─── Data to use

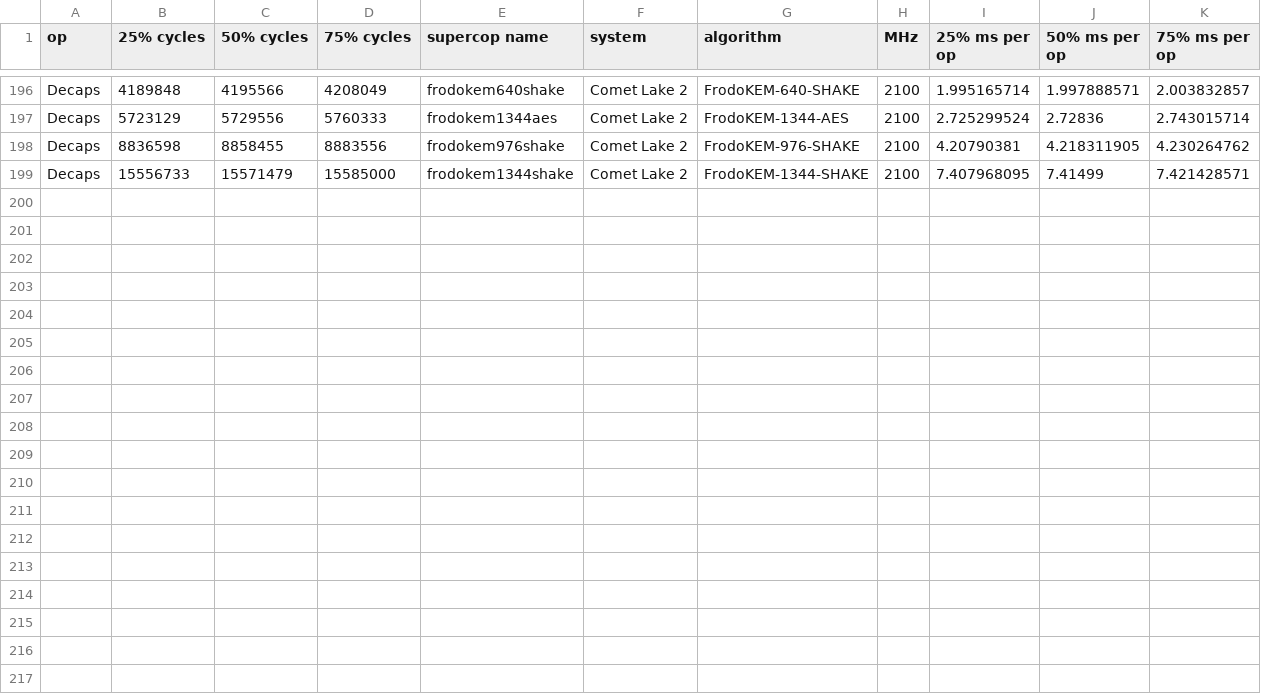
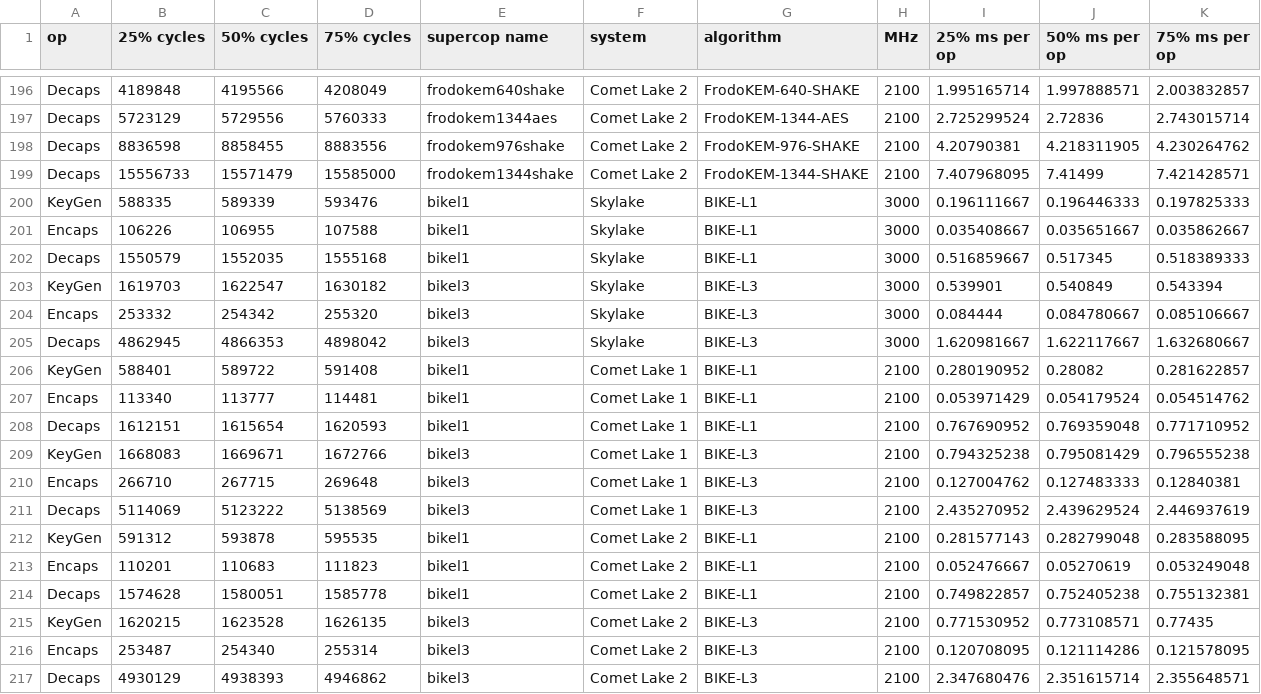
Before and after one commit to marc-himmelberger/thesis-quantumsafe-fep, a CSV file: supercop_liboqs.csv, drawn as a sheet; only a part is shown, gaps mark what is left out.

Commit message:
Added BIKE benchmarks and added SUPERCOP oqs measurements

```diff
--- a/supercop_liboqs.csv
+++ b/supercop_liboqs.csv
@@ -199 +199,19 @@ Decaps,8836598,8858455,8883556,frodokem976shake,Comet Lake 2,FrodoKEM-976-SHAKE,
 Decaps,15556733,15571479,15585000,frodokem1344shake,Comet Lake 2,FrodoKEM-1344-SHAKE,2100,7.407968095,7.41499,7.421428571
+KeyGen,588335,589339,593476,bikel1,Skylake,BIKE-L1,3000,0.196111667,0.196446333,0.197825333
+Encaps,106226,106955,107588,bikel1,Skylake,BIKE-L1,3000,0.035408667,0.035651667,0.035862667
+Decaps,1550579,1552035,1555168,bikel1,Skylake,BIKE-L1,3000,0.516859667,0.517345,0.518389333
+KeyGen,1619703,1622547,1630182,bikel3,Skylake,BIKE-L3,3000,0.539901,0.540849,0.543394
+Encaps,253332,254342,255320,bikel3,Skylake,BIKE-L3,3000,0.084444,0.084780667,0.085106667
+Decaps,4862945,4866353,4898042,bikel3,Skylake,BIKE-L3,3000,1.620981667,1.622117667,1.632680667
+KeyGen,588401,589722,591408,bikel1,Comet Lake 1,BIKE-L1,2100,0.280190952,0.28082,0.281622857
+Encaps,113340,113777,114481,bikel1,Comet Lake 1,BIKE-L1,2100,0.053971429,0.054179524,0.054514762
+Decaps,1612151,1615654,1620593,bikel1,Comet Lake 1,BIKE-L1,2100,0.767690952,0.769359048,0.771710952
+KeyGen,1668083,1669671,1672766,bikel3,Comet Lake 1,BIKE-L3,2100,0.794325238,0.795081429,0.796555238
+Encaps,266710,267715,269648,bikel3,Comet Lake 1,BIKE-L3,2100,0.127004762,0.127483333,0.12840381
+Decaps,5114069,5123222,5138569,bikel3,Comet Lake 1,BIKE-L3,2100,2.435270952,2.439629524,2.446937619
+KeyGen,591312,593878,595535,bikel1,Comet Lake 2,BIKE-L1,2100,0.281577143,0.282799048,0.283588095
+Encaps,110201,110683,111823,bikel1,Comet Lake 2,BIKE-L1,2100,0.052476667,0.05270619,0.053249048
+Decaps,1574628,1580051,1585778,bikel1,Comet Lake 2,BIKE-L1,2100,0.749822857,0.752405238,0.755132381
+KeyGen,1620215,1623528,1626135,bikel3,Comet Lake 2,BIKE-L3,2100,0.771530952,0.773108571,0.77435
+Encaps,253487,254340,255314,bikel3,Comet Lake 2,BIKE-L3,2100,0.120708095,0.121114286,0.121578095
+Decaps,4930129,4938393,4946862,bikel3,Comet Lake 2,BIKE-L3,2100,2.347680476,2.351615714,2.355648571
```
Also changed, not shown: 2 other files.
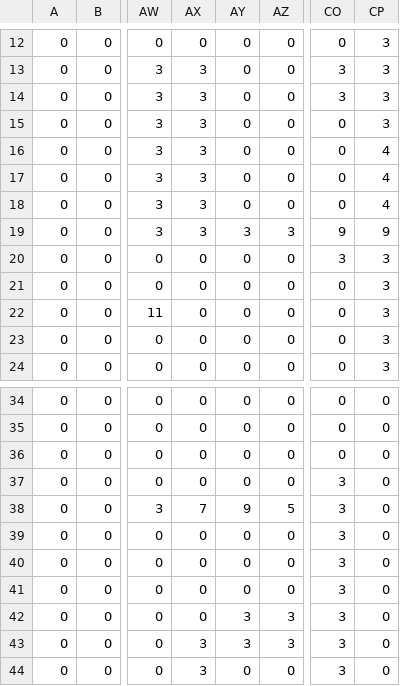
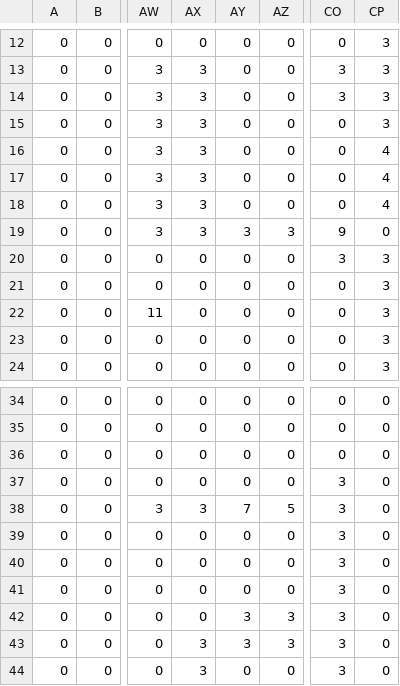
Before and after one commit to Trickli-bit/EF_Woche_Pygames, a CSV file: Main/mapCSVInteractables.csv, drawn as a sheet; only a part is shown, gaps mark what is left out; the diff names each change by its address in the sheet, - before the commit and + after, or states it on an @@ line.

```diff
--- a/Main/mapCSVInteractables.csv
+++ b/Main/mapCSVInteractables.csv
-CP19: 9
+CP19: 0
-AX38: 7
+AX38: 3
-AY38: 9
+AY38: 7
```
Also changed, not shown: 3 other files.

──────

*Task to carry out:* Looking through the data above, copy out each line in which the string "shown" occurs.

*Reply:*
Before and after one commit to marc-himmelberger/thesis-quantumsafe-fep, a CSV file: supercop_liboqs.csv, drawn as a sheet; only a part is shown, gaps mark what is left out.
Also changed, not shown: 2 other files.
Before and after one commit to Trickli-bit/EF_Woche_Pygames, a CSV file: Main/mapCSVInteractables.csv, drawn as a sheet; only a part is shown, gaps mark what is left out; the diff names each change by its address in the sheet, - before the commit and + after, or states it on an @@ line.
Also changed, not shown: 3 other files.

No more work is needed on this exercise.